Remembering CNC’s SUPER Superintendent,
(1913 – 1994)
Part 1: Faculty and Staff Memories
Revised July 2021
by A. Jane Chambers
Mike was “the man who quite literally held the College together.”
--Dr. James C. Windsor, CNC’s second President
"Scott was so pleased to have someone as reliable and competent as Mike."
--Mrs. H. Westcott Cunningham, widow of CNC’s first President
Mike was “a real jack-of-all-trades; he could build, repair, or restore anything.”
--Mrs. Jackie Haskins, first Bookstore Manager
When Mike Cazares joined our Christopher Newport family in the fall of 1964 as our first Superintendent of Buildings and Grounds, there was only one building on our new Shoe Lane campus: Christopher Newport Hall. When Mike retired in 1975, there were seven—all of which he had kept in good working condition and the last of which, a greenhouse, he had built himself. All seven of these original buildings have since been demolished, and Mike died in 1994. But those of us who knew him and his devotion to our fledgling college will never forget Mike Cazares, an especially valuable member of our early CNC family.
Mike Could Build Anything
Mike dressed for the 1971 Commencement, with recently opened Wingfield Hall in the background. Photo courtesy of Sandy Cazeres Allard, Mike's youngest child.
The CNC students' fondness for "Big Mike" was stated in this half-page photo and commentary (1969 Trident, p.98).
Money was often tight in CNC' early years, but fortunately, as former Men’s Basketball Coach Bev Vaughan recalled in his essay "Setting the Sail: Launching the Men's Basketball Program," Mike could be counted on to come to our rescue in almost any emergency. The time was December, 1967— shortly before the first basketball game was to be played in the newly opened Ratcliffe Gymnasium:

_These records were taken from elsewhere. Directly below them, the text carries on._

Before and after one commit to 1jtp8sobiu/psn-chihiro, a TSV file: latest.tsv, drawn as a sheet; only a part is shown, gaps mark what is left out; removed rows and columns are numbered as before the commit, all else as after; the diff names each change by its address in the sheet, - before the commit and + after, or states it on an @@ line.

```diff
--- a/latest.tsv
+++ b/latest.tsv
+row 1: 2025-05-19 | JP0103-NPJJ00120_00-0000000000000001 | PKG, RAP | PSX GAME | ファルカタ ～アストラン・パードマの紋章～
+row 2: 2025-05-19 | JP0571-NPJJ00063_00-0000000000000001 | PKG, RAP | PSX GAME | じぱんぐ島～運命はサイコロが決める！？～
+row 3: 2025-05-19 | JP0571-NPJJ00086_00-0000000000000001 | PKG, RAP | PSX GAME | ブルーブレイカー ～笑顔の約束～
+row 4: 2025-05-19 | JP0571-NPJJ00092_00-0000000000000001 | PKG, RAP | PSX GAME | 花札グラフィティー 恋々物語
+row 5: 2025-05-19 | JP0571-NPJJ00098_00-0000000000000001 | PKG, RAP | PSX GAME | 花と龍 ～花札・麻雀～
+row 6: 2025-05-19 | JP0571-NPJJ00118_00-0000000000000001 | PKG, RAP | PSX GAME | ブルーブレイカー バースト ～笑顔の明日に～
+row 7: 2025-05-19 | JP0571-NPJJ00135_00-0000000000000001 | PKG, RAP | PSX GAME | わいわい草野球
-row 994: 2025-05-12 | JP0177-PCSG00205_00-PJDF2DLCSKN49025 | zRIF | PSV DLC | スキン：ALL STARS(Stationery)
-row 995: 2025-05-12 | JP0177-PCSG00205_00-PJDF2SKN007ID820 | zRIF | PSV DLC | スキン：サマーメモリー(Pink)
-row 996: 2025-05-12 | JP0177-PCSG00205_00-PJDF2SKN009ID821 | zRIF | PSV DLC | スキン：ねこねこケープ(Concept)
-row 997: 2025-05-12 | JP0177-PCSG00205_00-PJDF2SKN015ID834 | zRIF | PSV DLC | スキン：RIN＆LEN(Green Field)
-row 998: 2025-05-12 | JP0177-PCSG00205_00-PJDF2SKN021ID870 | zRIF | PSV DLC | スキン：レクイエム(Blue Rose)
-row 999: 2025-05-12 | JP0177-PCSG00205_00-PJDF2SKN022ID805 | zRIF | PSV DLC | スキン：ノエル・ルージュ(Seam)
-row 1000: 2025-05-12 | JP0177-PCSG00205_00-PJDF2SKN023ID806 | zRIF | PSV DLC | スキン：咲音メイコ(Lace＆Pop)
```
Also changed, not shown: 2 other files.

There was no funding available yet for a traditional scoreboard for the first game, so I asked Mike Cazares … to build one. Several days before the game date, Mike brought his innovative version of a basketball scoreboard to Ratcliffe Gym. It was a piece of plywood, about 3’ x 3’ with “CNC” painted in the upper left-hand corner and “Visitors” painted in the upper right-hand corner. About halfway down on the board was another caption, “Quarters.” Under each heading, there were tracks, constructed of wood, to hold numbers, also constructed of wood. It was somewhat like an information board that hangs up front inside some churches, indicating the various hymns to be sung for a specific service. This handmade scoreboard was mounted 6 – 8 feet above the left side of a wall located at one end of the gym. As the game progressed, a person on a stepladder changed numbers for each category (Memories of Christopher Newport College: The First Decade, p. 123).

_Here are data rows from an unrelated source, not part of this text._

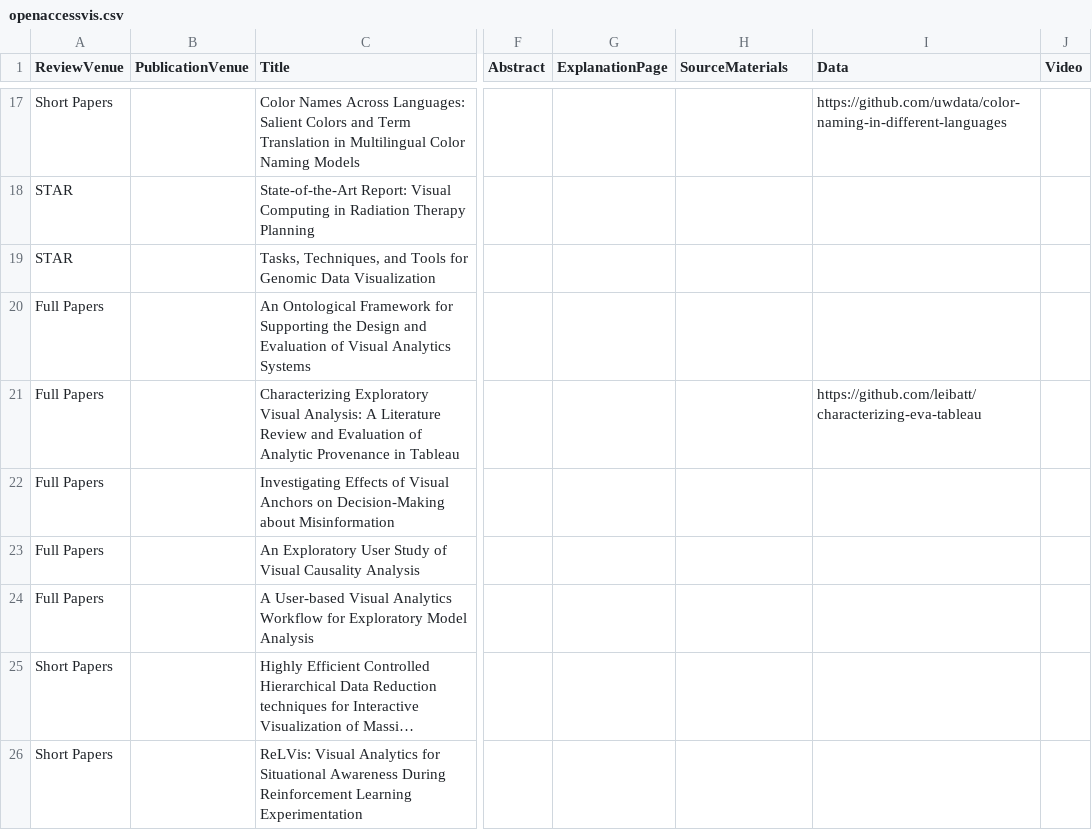
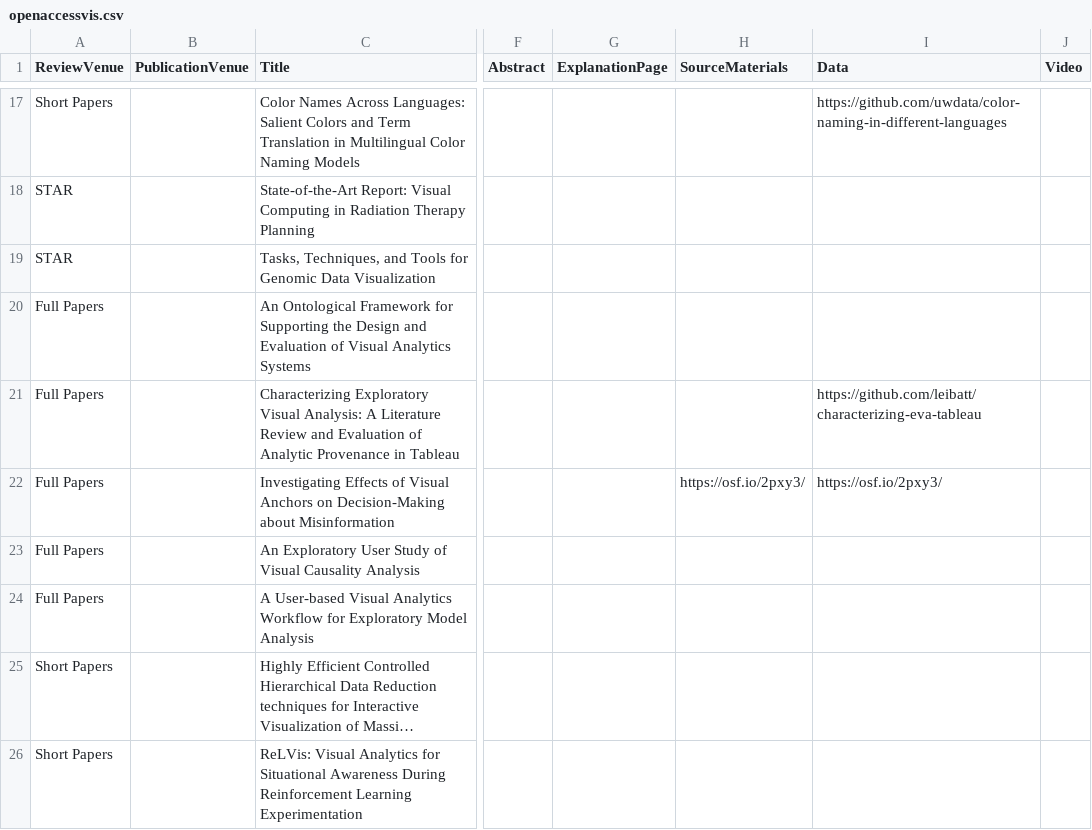
Before and after one commit to jamesscottbrown/open-access-eurovis, a CSV file: 2019/openaccessvis.csv, drawn as a sheet; only a part is shown, gaps mark what is left out; long unchanged cells end in …; the diff names each change by its address in the sheet, - before the commit and + after, or states it on an @@ line.

Commit message:
add data/materials link for 1 paper (fix #5)

```diff
--- a/2019/openaccessvis.csv
+++ b/2019/openaccessvis.csv
-H22 (SourceMaterials): (empty)
+H22 (SourceMaterials): https://osf.io/2pxy3/
-I22 (Data): (empty)
+I22 (Data): https://osf.io/2pxy3/
```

There was no funding for a traditional scoreboard until the second season, so both the men's and women's basketball teams that first season had to use Mike's handmade scoreboard.
As a public college, CNC was required to purchase office furniture built by prison inmates--very heavy solid wooden desks and chairs. But Mike Cazares had to build our library shelves and office bookcases. In an email Dr. Harold Cones, Distinguished Professor Emeritus of Biology and Environmental Science, wrote: Mike made all the office bookcases in his shop at home....Wherever you went on campus, there was that five foot tall, 30" wide bookcase looking back at you. There were still several of them in the second science building ... when it was torn down to make way for Forbes Hall. Mike also made one for me as a gift for my daughter's room when she was born 40 years ago.

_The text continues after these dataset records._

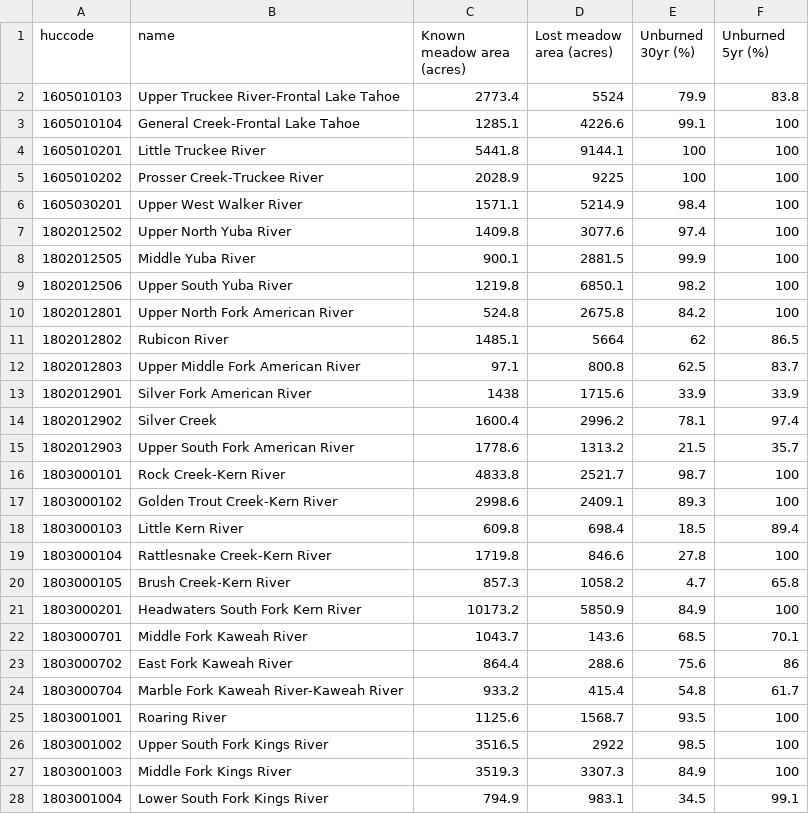
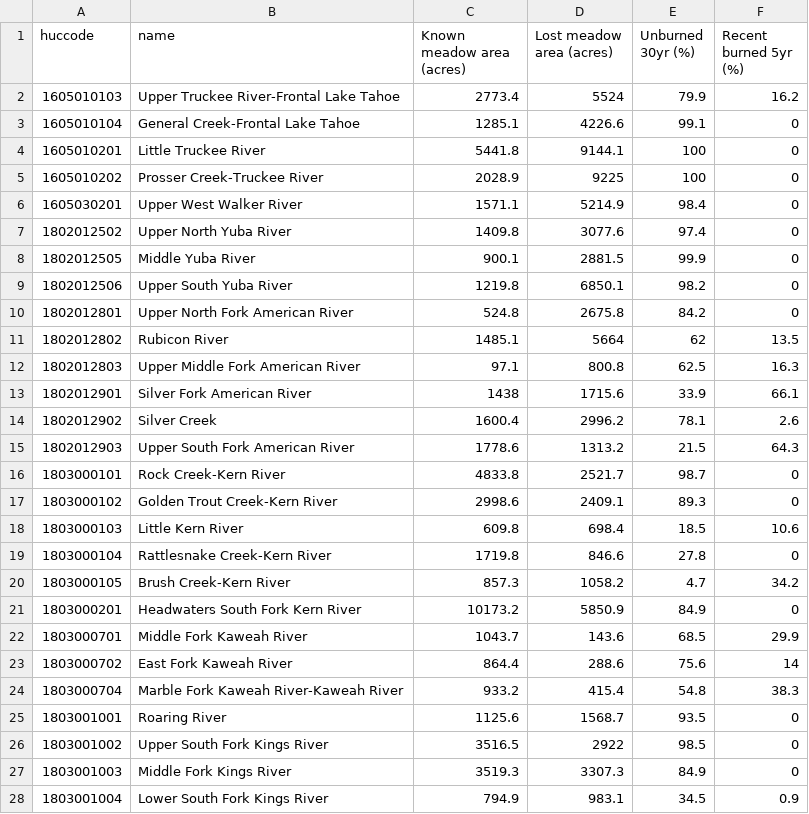
Before and after one commit to adamkc/kmp-watershed-prioritization, a CSV file: data/examples/sn60_lost_meadows_demo.csv, drawn as a sheet; only a part is shown; the diff covers the shown part only.

```diff
--- a/data/examples/sn60_lost_meadows_demo.csv
+++ b/data/examples/sn60_lost_meadows_demo.csv
@@ -1,28 +1,28 @@
-huccode,name,Known meadow area (acres),Lost meadow area (acres),Unburned 30yr (%),Unburned 5yr (%)
-1605010103,Upper Truckee River-Frontal Lake Tahoe,2773.4,5524,79.9,83.8
-1605010104,General Creek-Frontal Lake Tahoe,1285.1,4226.6,99.1,100
-1605010201,Little Truckee River,5441.8,9144.1,100,100
-1605010202,Prosser Creek-Truckee River,2028.9,9225,100,100
-1605030201,Upper West Walker River,1571.1,5214.9,98.4,100
-1802012502,Upper North Yuba River,1409.8,3077.6,97.4,100
-1802012505,Middle Yuba River,900.1,2881.5,99.9,100
-1802012506,Upper South Yuba River,1219.8,6850.1,98.2,100
-1802012801,Upper North Fork American River,524.8,2675.8,84.2,100
-1802012802,Rubicon River,1485.1,5664,62,86.5
-1802012803,Upper Middle Fork American River,97.1,800.8,62.5,83.7
-1802012901,Silver Fork American River,1438,1715.6,33.9,33.9
-1802012902,Silver Creek,1600.4,2996.2,78.1,97.4
-1802012903,Upper South Fork American River,1778.6,1313.2,21.5,35.7
-1803000101,Rock Creek-Kern River,4833.8,2521.7,98.7,100
-1803000102,Golden Trout Creek-Kern River,2998.6,2409.1,89.3,100
-1803000103,Little Kern River,609.8,698.4,18.5,89.4
-1803000104,Rattlesnake Creek-Kern River,1719.8,846.6,27.8,100
-1803000105,Brush Creek-Kern River,857.3,1058.2,4.7,65.8
-1803000201,Headwaters South Fork Kern River,10173.2,5850.9,84.9,100
-1803000701,Middle Fork Kaweah River,1043.7,143.6,68.5,70.1
-1803000702,East Fork Kaweah River,864.4,288.6,75.6,86
-1803000704,Marble Fork Kaweah River-Kaweah River,933.2,415.4,54.8,61.7
-1803001001,Roaring River,1125.6,1568.7,93.5,100
-1803001002,Upper South Fork Kings River,3516.5,2922,98.5,100
-1803001003,Middle Fork Kings River,3519.3,3307.3,84.9,100
-1803001004,Lower South Fork Kings River,794.9,983.1,34.5,99.1
+huccode,name,Known meadow area (acres),Lost meadow area (acres),Unburned 30yr (%),Recent burned 5yr (%)
+1605010103,Upper Truckee River-Frontal Lake Tahoe,2773.4,5524,79.9,16.2
+1605010104,General Creek-Frontal Lake Tahoe,1285.1,4226.6,99.1,0
+1605010201,Little Truckee River,5441.8,9144.1,100,0
+1605010202,Prosser Creek-Truckee River,2028.9,9225,100,0
+1605030201,Upper West Walker River,1571.1,5214.9,98.4,0
+1802012502,Upper North Yuba River,1409.8,3077.6,97.4,0
+1802012505,Middle Yuba River,900.1,2881.5,99.9,0
+1802012506,Upper South Yuba River,1219.8,6850.1,98.2,0
+1802012801,Upper North Fork American River,524.8,2675.8,84.2,0
+1802012802,Rubicon River,1485.1,5664,62,13.5
+1802012803,Upper Middle Fork American River,97.1,800.8,62.5,16.3
+1802012901,Silver Fork American River,1438,1715.6,33.9,66.1
+1802012902,Silver Creek,1600.4,2996.2,78.1,2.6
+1802012903,Upper South Fork American River,1778.6,1313.2,21.5,64.3
+1803000101,Rock Creek-Kern River,4833.8,2521.7,98.7,0
+1803000102,Golden Trout Creek-Kern River,2998.6,2409.1,89.3,0
+1803000103,Little Kern River,609.8,698.4,18.5,10.6
+1803000104,Rattlesnake Creek-Kern River,1719.8,846.6,27.8,0
+1803000105,Brush Creek-Kern River,857.3,1058.2,4.7,34.2
+1803000201,Headwaters South Fork Kern River,10173.2,5850.9,84.9,0
+1803000701,Middle Fork Kaweah River,1043.7,143.6,68.5,29.9
+1803000702,East Fork Kaweah River,864.4,288.6,75.6,14
+1803000704,Marble Fork Kaweah River-Kaweah River,933.2,415.4,54.8,38.3
+1803001001,Roaring River,1125.6,1568.7,93.5,0
+1803001002,Upper South Fork Kings River,3516.5,2922,98.5,0
+1803001003,Middle Fork Kings River,3519.3,3307.3,84.9,0
+1803001004,Lower South Fork Kings River,794.9,983.1,34.5,0.9
```
Also changed, not shown: 33 edited cells elsewhere in this file, 2 other files.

He Could Repair Anything
Recalling his first year in CNC's Chemistry Department (1967- 68), Professor Emeritus Dr. Gary Hammer wrote: Mike Cazares was the entire Building and Grounds Department, a one-man operation. And, believe me, we saw a lot of Mike because of problems with the hoods in [Gosnold Hall's] laboratories. Many were the days when Mike went up on the roof to change fan belts for hoods (“From Dow Chemical to CNC,” in Memories, p. 63).
Dr. Harold Cones sent a memorable example of Mike's talents: About my second year at CNU our building, Gosnold Hall, sprung a leak that made itself known by a puddle of water on the floor. Mike came to take a look and decided there was a bad pipe in the wall. Without measuring or looking at any plans, he walked over to the wall, started hitting the cinder blocks with a hammer, and presto, there was the pipe—and the leak. It amazed me that he knew where everything was on campus, even the stuff in the walls.
Mike working on CNC's alarm system. Photo courtesy of Sandy Cazares Allard.
He Could Restore Anything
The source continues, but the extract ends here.